» **Records from a data source**
*-*-*

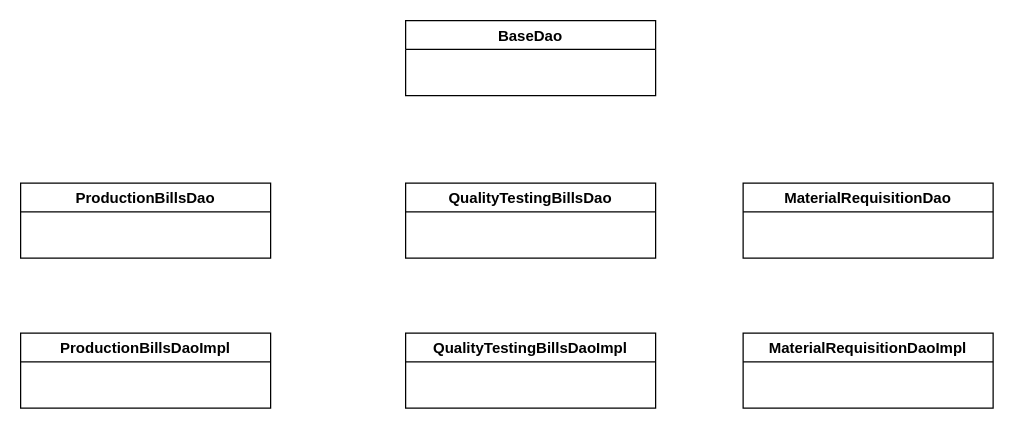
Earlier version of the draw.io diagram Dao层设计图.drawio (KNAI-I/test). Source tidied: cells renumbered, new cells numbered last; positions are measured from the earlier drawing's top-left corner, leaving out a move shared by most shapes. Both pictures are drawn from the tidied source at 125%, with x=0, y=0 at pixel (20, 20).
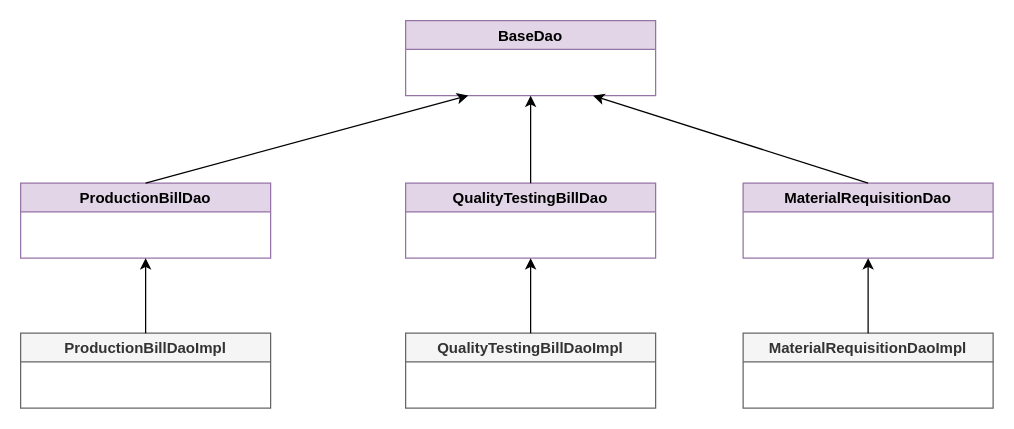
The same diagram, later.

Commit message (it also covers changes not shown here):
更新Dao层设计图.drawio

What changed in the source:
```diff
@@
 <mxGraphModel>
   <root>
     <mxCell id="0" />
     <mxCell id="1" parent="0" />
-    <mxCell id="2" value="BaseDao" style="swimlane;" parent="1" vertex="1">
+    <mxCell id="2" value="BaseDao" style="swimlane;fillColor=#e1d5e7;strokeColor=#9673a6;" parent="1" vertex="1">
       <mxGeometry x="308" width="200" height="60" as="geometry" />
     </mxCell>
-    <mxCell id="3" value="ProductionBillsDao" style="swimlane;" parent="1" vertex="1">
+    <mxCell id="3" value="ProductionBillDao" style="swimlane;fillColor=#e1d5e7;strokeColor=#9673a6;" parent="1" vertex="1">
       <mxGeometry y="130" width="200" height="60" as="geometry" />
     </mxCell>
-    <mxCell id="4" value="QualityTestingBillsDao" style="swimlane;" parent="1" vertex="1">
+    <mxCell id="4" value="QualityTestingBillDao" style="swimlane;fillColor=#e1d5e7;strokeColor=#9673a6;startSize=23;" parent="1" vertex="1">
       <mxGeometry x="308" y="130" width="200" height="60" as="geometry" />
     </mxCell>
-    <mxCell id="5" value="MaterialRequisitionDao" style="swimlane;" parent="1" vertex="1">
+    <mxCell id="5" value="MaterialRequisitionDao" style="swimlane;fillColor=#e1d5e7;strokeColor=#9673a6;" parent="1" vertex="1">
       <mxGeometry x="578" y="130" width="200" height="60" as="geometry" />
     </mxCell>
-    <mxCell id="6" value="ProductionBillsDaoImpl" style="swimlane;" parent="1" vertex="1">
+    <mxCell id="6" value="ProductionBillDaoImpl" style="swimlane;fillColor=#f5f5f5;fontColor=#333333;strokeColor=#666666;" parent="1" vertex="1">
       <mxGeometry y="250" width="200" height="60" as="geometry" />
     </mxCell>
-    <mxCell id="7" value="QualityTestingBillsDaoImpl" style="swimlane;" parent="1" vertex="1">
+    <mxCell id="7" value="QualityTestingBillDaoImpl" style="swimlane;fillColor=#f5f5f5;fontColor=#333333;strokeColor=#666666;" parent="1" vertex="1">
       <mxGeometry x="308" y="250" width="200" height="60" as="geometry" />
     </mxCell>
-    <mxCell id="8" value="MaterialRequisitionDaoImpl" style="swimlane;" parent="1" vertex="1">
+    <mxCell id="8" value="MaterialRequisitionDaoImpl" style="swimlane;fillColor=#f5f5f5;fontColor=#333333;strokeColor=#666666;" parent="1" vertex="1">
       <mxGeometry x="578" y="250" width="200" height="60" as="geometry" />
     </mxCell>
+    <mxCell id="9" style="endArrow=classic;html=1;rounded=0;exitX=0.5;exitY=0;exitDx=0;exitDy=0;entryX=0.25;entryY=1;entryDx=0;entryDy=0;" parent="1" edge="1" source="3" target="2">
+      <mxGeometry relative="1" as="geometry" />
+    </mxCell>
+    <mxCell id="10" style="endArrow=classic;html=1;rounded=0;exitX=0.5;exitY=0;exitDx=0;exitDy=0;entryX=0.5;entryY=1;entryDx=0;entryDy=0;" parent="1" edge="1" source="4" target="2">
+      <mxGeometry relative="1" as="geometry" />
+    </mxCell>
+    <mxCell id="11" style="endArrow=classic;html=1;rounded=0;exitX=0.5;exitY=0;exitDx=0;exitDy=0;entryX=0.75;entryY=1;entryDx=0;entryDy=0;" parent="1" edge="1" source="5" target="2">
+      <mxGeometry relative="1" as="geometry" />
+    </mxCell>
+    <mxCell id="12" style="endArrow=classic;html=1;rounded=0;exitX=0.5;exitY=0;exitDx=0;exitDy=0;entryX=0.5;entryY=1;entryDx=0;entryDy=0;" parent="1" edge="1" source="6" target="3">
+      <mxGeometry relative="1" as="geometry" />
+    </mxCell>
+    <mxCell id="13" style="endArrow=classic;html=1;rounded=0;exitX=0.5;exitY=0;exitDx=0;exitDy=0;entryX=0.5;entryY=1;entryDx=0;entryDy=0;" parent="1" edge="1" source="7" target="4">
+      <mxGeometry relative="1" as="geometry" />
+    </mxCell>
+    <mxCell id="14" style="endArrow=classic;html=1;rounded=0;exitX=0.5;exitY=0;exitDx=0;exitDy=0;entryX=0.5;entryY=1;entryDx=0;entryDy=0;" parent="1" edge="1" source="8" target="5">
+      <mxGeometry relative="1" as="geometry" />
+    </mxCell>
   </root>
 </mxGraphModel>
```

*-*-*

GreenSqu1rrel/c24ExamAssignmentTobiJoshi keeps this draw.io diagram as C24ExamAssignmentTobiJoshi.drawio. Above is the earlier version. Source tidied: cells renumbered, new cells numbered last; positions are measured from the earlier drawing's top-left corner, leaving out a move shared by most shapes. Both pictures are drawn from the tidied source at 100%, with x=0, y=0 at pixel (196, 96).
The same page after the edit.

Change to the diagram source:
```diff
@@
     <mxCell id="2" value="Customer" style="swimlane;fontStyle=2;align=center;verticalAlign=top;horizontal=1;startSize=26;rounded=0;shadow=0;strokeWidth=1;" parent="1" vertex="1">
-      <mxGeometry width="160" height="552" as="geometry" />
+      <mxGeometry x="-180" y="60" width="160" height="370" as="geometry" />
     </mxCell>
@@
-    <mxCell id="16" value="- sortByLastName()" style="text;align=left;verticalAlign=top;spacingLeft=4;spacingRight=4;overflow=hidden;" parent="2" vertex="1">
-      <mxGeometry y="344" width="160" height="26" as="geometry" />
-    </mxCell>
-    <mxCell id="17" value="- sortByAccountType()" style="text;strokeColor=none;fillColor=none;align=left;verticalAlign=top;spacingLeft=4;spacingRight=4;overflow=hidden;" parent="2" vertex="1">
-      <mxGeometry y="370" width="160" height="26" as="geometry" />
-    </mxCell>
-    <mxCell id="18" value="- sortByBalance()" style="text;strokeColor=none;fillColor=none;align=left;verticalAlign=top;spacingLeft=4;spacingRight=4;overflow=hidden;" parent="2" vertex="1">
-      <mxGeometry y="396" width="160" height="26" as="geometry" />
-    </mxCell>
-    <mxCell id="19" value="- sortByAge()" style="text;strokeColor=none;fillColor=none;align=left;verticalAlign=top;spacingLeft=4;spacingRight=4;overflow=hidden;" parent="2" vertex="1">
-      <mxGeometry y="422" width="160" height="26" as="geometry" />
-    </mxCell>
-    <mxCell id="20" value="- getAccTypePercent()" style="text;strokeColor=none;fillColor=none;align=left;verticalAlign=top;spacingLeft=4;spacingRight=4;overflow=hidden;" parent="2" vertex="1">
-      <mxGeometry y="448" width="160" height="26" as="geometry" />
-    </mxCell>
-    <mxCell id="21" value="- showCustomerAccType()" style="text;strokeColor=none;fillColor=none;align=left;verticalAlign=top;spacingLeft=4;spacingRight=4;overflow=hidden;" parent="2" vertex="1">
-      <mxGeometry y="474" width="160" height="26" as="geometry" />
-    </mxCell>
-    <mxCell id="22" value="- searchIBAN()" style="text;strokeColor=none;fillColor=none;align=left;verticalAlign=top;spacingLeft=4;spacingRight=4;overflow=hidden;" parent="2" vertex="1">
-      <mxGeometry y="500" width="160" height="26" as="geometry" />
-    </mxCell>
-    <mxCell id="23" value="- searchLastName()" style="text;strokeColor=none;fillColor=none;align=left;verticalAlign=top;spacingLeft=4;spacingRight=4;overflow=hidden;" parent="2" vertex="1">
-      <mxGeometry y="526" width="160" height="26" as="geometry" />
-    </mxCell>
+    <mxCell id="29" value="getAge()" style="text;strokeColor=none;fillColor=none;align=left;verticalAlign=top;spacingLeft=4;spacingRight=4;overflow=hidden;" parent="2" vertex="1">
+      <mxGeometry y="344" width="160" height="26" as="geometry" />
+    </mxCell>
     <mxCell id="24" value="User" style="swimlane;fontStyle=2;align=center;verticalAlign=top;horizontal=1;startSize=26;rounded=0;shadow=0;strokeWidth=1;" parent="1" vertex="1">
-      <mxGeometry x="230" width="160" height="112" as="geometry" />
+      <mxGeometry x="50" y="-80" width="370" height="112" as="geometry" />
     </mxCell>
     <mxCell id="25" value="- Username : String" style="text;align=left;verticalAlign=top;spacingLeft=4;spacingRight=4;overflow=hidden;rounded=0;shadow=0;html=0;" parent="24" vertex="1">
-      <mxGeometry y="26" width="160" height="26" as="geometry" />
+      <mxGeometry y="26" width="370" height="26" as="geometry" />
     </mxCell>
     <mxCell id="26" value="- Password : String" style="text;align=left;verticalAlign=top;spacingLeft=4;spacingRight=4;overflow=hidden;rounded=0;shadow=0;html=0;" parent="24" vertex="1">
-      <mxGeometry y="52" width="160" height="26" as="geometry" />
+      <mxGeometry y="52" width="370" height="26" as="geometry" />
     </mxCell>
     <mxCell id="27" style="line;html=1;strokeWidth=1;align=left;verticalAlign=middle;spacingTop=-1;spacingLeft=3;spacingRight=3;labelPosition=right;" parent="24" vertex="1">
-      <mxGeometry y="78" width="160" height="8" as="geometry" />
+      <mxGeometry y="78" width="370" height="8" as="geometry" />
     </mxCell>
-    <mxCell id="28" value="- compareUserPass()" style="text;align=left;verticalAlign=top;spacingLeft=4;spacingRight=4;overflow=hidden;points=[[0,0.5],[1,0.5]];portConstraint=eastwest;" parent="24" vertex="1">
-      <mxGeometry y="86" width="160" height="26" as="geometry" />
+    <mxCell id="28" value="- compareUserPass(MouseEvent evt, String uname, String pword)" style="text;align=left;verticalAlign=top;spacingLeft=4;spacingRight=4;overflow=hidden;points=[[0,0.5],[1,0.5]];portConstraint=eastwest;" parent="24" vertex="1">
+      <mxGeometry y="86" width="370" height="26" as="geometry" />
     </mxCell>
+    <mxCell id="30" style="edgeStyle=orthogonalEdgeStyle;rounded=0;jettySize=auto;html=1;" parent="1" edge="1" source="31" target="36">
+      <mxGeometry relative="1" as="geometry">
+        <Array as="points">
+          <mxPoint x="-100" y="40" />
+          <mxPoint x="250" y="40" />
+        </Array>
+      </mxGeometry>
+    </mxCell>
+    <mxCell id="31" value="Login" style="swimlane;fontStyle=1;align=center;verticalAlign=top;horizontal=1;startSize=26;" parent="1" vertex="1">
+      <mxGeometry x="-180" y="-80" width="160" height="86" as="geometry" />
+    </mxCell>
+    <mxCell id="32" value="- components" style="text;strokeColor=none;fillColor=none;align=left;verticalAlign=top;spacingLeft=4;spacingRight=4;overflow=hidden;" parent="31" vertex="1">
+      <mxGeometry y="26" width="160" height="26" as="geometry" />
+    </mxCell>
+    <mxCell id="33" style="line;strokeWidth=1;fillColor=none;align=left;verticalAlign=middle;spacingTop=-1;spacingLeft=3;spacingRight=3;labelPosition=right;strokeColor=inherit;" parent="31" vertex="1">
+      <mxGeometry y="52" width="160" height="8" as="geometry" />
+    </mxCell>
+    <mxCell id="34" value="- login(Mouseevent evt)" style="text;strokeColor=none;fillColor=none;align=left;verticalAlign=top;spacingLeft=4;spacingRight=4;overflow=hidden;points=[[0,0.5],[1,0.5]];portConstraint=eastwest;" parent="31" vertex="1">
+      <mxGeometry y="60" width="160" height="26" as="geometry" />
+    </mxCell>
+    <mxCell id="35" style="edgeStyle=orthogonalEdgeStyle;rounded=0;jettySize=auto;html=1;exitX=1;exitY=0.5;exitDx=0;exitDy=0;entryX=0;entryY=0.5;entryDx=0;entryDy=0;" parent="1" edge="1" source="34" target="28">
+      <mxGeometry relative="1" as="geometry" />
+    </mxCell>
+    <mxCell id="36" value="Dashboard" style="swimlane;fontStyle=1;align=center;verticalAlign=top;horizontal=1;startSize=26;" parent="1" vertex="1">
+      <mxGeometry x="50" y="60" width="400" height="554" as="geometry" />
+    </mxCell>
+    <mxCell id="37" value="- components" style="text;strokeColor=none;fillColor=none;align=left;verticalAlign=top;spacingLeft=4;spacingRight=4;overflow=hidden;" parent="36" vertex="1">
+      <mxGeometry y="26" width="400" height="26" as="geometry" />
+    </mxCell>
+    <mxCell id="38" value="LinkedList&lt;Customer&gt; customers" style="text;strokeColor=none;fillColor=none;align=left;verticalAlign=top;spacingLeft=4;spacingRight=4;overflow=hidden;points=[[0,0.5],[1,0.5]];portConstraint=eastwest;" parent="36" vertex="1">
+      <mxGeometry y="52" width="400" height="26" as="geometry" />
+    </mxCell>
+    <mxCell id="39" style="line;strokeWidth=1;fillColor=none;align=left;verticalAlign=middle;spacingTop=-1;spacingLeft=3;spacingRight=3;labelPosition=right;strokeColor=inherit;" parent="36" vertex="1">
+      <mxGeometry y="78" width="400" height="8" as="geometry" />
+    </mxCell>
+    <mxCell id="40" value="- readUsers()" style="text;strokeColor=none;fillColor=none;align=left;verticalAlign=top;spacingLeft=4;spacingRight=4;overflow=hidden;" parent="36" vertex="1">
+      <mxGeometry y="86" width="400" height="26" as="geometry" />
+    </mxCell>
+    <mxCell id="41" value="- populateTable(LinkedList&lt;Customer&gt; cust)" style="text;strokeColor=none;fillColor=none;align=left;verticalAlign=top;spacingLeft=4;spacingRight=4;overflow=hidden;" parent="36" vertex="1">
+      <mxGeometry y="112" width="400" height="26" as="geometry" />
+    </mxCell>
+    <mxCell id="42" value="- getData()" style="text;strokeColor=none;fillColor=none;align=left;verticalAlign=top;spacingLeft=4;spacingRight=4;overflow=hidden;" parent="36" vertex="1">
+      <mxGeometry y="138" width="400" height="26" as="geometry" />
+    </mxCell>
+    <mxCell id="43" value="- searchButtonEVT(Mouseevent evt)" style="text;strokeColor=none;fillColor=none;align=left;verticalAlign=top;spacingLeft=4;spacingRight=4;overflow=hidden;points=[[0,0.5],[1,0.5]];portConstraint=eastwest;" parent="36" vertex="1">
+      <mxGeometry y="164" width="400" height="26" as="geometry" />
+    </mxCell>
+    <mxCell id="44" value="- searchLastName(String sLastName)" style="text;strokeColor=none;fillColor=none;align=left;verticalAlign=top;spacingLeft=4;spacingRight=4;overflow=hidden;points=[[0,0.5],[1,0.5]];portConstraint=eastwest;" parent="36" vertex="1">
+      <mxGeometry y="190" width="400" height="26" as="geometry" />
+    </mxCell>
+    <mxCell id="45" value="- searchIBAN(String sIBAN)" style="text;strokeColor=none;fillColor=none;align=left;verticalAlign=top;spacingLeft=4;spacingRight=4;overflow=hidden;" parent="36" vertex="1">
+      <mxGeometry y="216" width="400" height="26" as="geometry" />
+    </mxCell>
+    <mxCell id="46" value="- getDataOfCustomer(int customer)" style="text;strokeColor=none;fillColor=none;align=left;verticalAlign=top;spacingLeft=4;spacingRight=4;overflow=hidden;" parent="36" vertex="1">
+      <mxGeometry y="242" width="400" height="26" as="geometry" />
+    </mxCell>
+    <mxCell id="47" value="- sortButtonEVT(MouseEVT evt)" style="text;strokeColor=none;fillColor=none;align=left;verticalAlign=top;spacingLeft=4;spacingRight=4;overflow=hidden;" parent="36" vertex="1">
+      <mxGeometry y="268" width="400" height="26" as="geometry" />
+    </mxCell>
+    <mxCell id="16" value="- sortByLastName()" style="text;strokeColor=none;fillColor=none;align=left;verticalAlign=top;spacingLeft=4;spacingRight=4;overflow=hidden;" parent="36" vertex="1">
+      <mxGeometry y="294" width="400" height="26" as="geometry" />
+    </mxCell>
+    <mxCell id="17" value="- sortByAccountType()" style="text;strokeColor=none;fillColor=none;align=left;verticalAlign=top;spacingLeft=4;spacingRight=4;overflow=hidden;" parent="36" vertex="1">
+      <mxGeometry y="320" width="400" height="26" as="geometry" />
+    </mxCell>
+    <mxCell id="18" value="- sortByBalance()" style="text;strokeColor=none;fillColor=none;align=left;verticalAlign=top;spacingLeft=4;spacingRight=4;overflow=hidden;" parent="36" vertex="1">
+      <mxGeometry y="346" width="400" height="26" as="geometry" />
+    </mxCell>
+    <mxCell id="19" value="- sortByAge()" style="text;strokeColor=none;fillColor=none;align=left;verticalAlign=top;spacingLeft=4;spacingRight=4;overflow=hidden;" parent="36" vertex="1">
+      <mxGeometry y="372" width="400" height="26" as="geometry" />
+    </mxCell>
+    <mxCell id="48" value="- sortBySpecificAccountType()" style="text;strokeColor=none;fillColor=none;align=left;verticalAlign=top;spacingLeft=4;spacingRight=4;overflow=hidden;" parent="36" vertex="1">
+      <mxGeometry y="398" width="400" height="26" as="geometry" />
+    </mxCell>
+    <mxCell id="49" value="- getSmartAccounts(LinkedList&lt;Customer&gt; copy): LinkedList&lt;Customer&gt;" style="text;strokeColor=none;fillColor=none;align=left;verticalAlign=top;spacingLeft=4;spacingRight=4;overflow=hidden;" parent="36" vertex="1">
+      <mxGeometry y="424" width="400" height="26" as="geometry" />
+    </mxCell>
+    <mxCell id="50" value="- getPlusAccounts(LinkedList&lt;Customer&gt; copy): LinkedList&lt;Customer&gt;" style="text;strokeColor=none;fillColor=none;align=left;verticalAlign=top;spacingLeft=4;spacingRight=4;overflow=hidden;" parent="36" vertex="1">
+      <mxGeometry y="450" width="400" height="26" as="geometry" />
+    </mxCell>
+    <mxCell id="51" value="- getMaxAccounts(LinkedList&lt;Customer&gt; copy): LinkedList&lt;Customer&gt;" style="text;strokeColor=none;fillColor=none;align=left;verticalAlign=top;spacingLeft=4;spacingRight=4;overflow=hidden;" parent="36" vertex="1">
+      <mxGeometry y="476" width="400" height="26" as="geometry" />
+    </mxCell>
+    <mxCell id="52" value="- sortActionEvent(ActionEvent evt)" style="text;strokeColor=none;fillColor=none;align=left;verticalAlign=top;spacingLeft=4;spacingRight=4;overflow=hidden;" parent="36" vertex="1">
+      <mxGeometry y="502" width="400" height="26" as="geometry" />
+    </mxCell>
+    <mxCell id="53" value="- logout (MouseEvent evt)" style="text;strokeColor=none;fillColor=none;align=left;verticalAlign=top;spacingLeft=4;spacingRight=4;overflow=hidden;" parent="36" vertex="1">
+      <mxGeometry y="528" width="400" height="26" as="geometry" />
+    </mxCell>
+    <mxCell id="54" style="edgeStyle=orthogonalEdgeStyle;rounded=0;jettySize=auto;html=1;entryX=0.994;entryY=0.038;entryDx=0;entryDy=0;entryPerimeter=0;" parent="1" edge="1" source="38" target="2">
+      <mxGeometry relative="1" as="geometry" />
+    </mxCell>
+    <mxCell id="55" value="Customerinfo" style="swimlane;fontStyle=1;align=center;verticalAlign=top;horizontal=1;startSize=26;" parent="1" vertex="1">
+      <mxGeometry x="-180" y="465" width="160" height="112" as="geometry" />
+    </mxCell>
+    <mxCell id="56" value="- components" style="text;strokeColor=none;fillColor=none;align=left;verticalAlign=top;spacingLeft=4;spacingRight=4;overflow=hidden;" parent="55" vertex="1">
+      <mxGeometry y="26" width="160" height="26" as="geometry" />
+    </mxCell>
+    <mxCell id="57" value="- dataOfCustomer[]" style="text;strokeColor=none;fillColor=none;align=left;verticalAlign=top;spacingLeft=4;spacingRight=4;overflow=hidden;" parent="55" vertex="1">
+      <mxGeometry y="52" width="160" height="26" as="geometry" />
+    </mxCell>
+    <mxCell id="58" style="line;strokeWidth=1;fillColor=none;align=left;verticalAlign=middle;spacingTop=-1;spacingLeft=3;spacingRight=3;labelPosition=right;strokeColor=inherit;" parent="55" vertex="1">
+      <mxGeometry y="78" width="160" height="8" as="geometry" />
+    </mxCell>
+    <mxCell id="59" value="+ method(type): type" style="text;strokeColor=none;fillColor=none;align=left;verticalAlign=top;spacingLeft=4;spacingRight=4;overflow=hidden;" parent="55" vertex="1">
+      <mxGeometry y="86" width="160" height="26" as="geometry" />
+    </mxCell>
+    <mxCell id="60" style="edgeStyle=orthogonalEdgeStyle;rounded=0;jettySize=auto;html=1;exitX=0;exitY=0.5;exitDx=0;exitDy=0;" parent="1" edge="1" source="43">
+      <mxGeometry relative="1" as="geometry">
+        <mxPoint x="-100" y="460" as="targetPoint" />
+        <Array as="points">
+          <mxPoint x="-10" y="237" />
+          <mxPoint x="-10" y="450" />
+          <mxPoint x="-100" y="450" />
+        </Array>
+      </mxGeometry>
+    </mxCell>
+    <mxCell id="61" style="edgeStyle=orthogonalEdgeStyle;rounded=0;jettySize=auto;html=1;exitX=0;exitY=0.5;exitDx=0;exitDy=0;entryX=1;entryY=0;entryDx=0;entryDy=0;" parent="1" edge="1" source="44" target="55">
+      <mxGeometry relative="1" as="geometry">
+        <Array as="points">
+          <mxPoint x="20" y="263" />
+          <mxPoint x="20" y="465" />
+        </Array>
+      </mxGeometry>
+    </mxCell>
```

*-*-*

» **Directions**
Look through the data above for lines holding the word "fontColor". State how many there are and nothing else.

» **Response area**
3